I. Government and poverty

The dollar in which the majority of Americans receive their wages or salary has no absolute, set value. We see this in the fact that the value of the dollar is constantly fluctuating when compared to gold, silver, or the currencies of other nations (which are all constantly fluctuating in value themselves). “Value” is determined by a wide range of factors, but is based in the fact that human beings are all rational maximizers who are all trying to get what they want while expending the least amount of resources possible to do so. The occurrence of this phenomenon in the mind of every single individual economic actor coordinates the price system in a free-market economy.

A given worker making $10.50/hour may see himself as bringing home a constant source of income. However, this is not the case at all due to the constantly shifting value of the dollar. Even in a free and unhindered market, the value of the dollars that this worker takes home each day would fluctuate based on factors like how much liquid currency was actually in existence in the market, how many resources had been invested in banks or stocks, and what amount of resources had been converted into physical capital or products. In the end, the dollar itself has all the value of a flimsy piece of cotton paper—it derives its true value from the productive activities of economic actors who use it as a medium of exchange. In other words, the dollar is a widely accepted “I.O.U.” This would be the case even in the freest of economies. Values of commodities and currencies are always changing based on the effectual demand and effectual supply of the moment.

But, as we all know, we live in anything but a free and unhindered economy. Our supposed “free market” is criss-crossed with a Federal Reserve System that manipulates the value of the dollar at will, a corporate welfare system that socializes the losses of corporations at the expense of the rest of society, and law enforcement policies that weigh the heaviest on those who do not have the time or resources to easily deal with court and lawyer fees, jury duty, and detainments prior to trial, not to mention the fact that the War on Drugs does substantially greater damage to the lower classes of American society than it does good, particularly when speaking of poor African-Americans.

II. Foreign policy and poverty


A. The War on Drugs


A great first point for libertarians to bring up in such discussion is the War on Drugs. Both the illegal nature of drug production and US cooperation with South American dictatorships have given "drug lords" in South and Central America a massive amount of market power. While I'm sure these drug lords would love to think that they are the source of their own wealth, the reality is that they have been handed this power -- gift wrapped with a bow -- by United States drug policy.
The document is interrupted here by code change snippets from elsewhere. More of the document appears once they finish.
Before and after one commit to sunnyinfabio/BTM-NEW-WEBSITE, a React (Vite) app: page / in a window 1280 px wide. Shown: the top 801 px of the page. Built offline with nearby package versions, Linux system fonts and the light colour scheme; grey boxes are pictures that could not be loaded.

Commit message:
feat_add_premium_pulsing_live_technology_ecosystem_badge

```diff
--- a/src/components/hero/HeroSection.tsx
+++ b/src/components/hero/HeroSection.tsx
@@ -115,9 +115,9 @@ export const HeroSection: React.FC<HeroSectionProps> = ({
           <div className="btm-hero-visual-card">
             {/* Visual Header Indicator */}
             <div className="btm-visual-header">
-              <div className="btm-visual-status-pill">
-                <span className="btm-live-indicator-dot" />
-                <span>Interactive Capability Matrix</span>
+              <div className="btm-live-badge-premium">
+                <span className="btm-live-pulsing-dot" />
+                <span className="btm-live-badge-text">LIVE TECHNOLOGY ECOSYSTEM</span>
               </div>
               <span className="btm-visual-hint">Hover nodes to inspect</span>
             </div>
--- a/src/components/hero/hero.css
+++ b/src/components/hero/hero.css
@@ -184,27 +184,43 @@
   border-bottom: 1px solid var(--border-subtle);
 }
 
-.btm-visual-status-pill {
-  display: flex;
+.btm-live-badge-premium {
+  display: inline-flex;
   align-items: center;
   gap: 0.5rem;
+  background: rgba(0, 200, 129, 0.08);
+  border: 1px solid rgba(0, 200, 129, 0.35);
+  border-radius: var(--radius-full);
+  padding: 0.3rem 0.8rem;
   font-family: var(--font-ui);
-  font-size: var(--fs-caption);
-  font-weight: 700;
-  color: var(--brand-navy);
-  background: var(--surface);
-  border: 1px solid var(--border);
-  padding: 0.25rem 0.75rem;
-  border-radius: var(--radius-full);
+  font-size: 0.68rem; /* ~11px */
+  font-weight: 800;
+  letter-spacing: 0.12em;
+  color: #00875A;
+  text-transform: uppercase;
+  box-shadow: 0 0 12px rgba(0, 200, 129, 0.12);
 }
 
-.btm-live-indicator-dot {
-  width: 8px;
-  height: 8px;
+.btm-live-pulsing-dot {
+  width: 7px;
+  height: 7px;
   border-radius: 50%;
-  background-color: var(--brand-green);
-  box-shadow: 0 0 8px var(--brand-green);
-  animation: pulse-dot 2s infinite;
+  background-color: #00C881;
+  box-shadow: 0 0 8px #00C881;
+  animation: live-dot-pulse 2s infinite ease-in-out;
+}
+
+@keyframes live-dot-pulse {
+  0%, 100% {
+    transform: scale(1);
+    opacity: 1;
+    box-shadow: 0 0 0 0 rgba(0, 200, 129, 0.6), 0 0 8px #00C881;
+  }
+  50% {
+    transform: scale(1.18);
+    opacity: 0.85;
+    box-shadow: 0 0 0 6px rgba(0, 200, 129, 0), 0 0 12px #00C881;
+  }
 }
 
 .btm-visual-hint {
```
Taped up on the wall in my dorm room is an opinion piece from the Wall Street Journal co-authored by former presidents of Colombia, Brazil, and Mexico. While I'm not sure if these individuals are completely innocent in this situation, they make several great points about the link between the drug war and the state of this region of the world. They write:
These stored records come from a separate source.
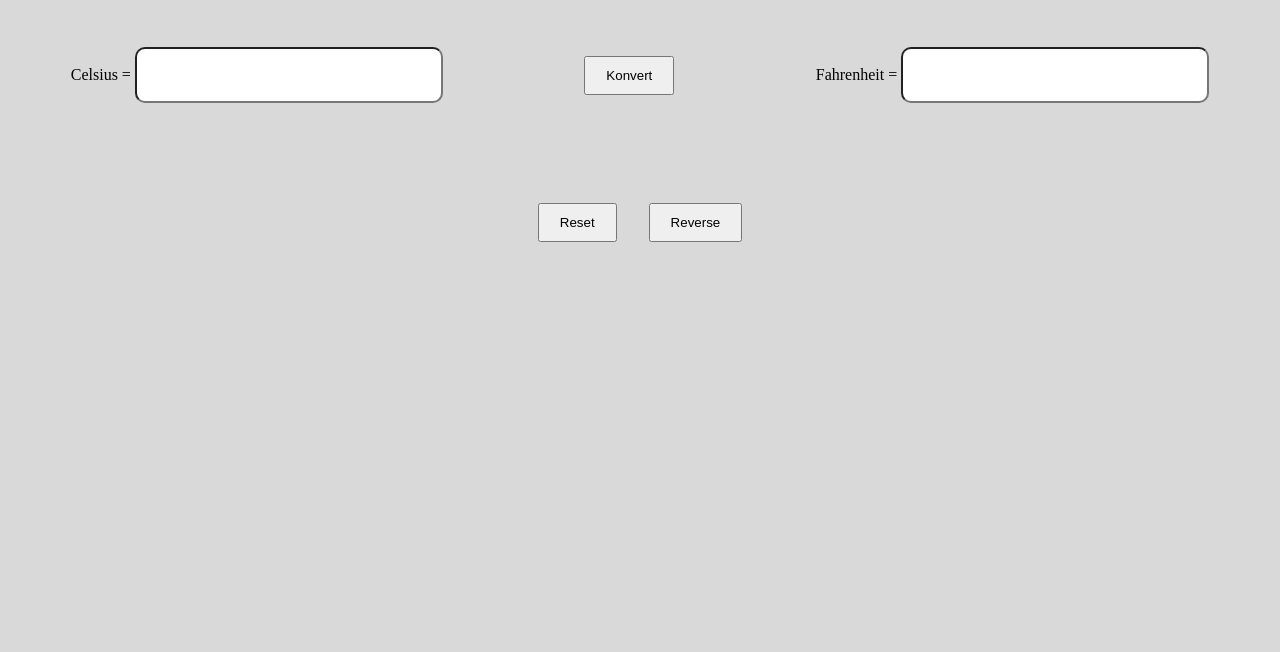
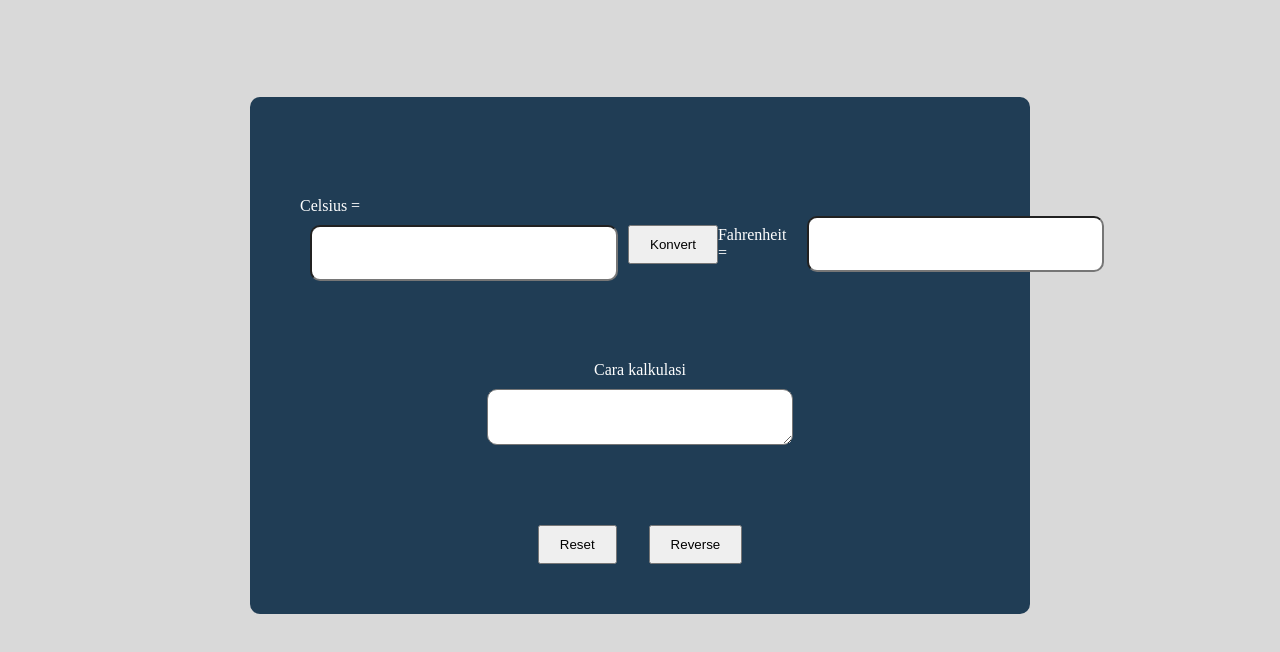
Before and after one commit to revou-fundamental-course/5-feb-24-elokfaiqohh, a plain HTML site: page index.html in a window 1280 px wide. Shown: the part 70-722 px from the top of the page. Drawn offline with Linux system fonts and the light colour scheme.

Commit message:
mengatur tampilan

```diff
--- a/css/style.css
+++ b/css/style.css
@@ -18,6 +18,17 @@ h2{
 }
 
 main{
+    margin: 100px 250px;
+    padding: 50px;
+    border-radius: 10px;
+    background-color: #203d55;
+}
+
+label{
+    color: white;
+}
+
+#kalkulasi{
     margin: 50px auto;
     display: flex;
     flex-direction: row;
@@ -25,10 +36,16 @@ main{
     align-items: center;
 }
 
-input{
+#F{
+    display: flex;
+    align-items: center;
+}
+
+#celcius, #fahrenheit{
     height: 50px;
     width: 300px;
     border-radius: 10px;
+    margin: 10px;
 }
 
 button{
@@ -43,7 +60,14 @@ button:hover{
 }
 
 button:active{
-    transform: translateY(3px);
+    transform: translateY(2px);
+}
+
+#cara{
+    display: flex;
+    flex-direction: column;
+    align-items: center;
+    padding: 20px 100px;
 }
 
 #opsi{
@@ -51,5 +75,5 @@ button:active{
     display: flex;
     justify-content: center;
     gap: 2rem;
-    margin-top: 100px;
+    margin-top: 50px;
 }
--- a/index.html
+++ b/index.html
@@ -11,22 +11,28 @@
         <h2>Mini-project Konversi Suhu by Elok Faiqoh</h2>
     </header>
     <main>
+        <div id="kalkulasi">
             <div id="C">
-            <label for="celsius">Celsius = </label>
-            <input type="number" id="celsius">
+                <label for="celcius">Celsius = </label>
+                <input type="number" id="celcius">
             </div>
             <div id="konvert">
-            <button onclick="">Konvert</button>
+                <button onclick="convert();">Konvert</button>
             </div>
             <div id="F">
                 <label for="fahrenheit">Fahrenheit = </label>
                 <input type="number" id="fahrenheit">
             </div>
-    </main>
+        </div>
+        <div id="cara">
+            <label for="cara">Cara kalkulasi</label>
+            <textarea id="fahrenheit"></textarea>
+        </div>
         <div id="opsi">
             <button>Reset</button>
             <button>Reverse</button>
         </div>
+    </main>
 
 
 
--- a/js/script.js
+++ b/js/script.js
@@ -0,0 +1,9 @@
+const celcius = document.getElementById("celcius"),
+    fahrenheit = document.getElementById("fahrenheit");
+
+// window.addEventListener("load", () => celcius.fokus());
+
+function convert() {
+    let hasil = (celcius*1.8)+32;
+    document.getElementById("fahrenheit").innerHTML=hasil;
+  }
```
Lines whose indentation alone changed are shown as unchanged.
  • "The revision of U.S.-inspired drug policies is urgent in light of the rising levels of violence and corruption associated with narcotics. The alarming power of the drug cartels is leading to a criminalization of politics and a politicization of crime. And the corruption of the judicial and political system is undermining the foundations of democracy in several Latin American countries. The first step in the search for alternative solutions is to acknowledge the disastrous consequences of current policies. Next, we must shatter the taboos that inhibit public debate about drugs in our societies. Antinarcotic policies are firmly rooted in prejudices and fears that sometimes bear little relation to reality. The association of drugs with crime segregates addicts in closed circles where they become even more exposed to organized crime."

More info on the War on Drugs can be found here.
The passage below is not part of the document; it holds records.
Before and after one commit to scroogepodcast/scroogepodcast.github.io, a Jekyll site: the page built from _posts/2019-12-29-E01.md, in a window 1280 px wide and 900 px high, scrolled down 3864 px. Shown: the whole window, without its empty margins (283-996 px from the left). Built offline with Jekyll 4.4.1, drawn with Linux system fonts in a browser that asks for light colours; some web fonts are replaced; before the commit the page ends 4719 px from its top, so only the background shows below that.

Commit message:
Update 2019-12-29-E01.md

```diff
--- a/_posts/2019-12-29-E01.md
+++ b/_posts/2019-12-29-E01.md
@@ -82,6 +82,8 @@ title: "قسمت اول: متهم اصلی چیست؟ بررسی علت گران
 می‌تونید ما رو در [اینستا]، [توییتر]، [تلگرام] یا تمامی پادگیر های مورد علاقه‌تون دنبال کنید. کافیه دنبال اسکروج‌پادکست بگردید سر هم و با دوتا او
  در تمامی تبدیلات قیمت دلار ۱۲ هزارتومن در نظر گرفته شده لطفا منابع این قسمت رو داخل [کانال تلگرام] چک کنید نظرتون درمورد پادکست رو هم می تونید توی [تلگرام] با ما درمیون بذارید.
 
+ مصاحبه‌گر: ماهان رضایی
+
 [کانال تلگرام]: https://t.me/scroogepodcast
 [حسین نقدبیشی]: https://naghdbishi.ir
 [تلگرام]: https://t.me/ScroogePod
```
B. Government-sponsored corporatism


While the War on Drugs is certainly one method by which US policy perpetuates Third World conditions around the world, another and arguably greater cause of this perpetuation is the symbiotic relationship between American multinational corporations and the American government. Remember, being "pro-market" does not necessarily mean that one must always be "pro-business." Corporations historically have attempted to harness government power to further their own aims (see the Federal Reserve System.) Ironically, we can trace this symbiotic relationship in many ways back to the "progressive" Woodrow Wilson, who said:
  • "Since trade ignores national boundries and the manufacturer insists on having the world as a market, the flag of his nation must follow him, and the doors of the nations which are closed against him must be battered down. Concessions obtained by financiers must be safeguarded by ministers of state, even if the sovereignty of unwilling nations be outraged in the process."

Edward Hermann sums up extremely well the effect that government corporatism has on the Third World:

  • "... the establishment can't admit [that] it is human rights violations that make ... countries attractive to business -- so history has to be fudged, including denial of our support of regimes of terror and the practices that provide favorable climates of investment, and our destabilization of democracies that [don't] meet [the] standard of service to the transnational corporation..."

...and...

  • " There is ...a huge tacit conspiracy between the U.S. government, its agencies and its multinational corporations, on the one hand, and local business and military cliques in the Third World, on the other, to assume complete control of these countries and "develop" them on a joint venture basis. The military leaders of the Third World were carefully nurtured by the U.S. security establishment to serve as the "enforcers" of this joint venture partnership, and they have been duly supplied with machine guns and the latest data on methods of interrogation of subversives."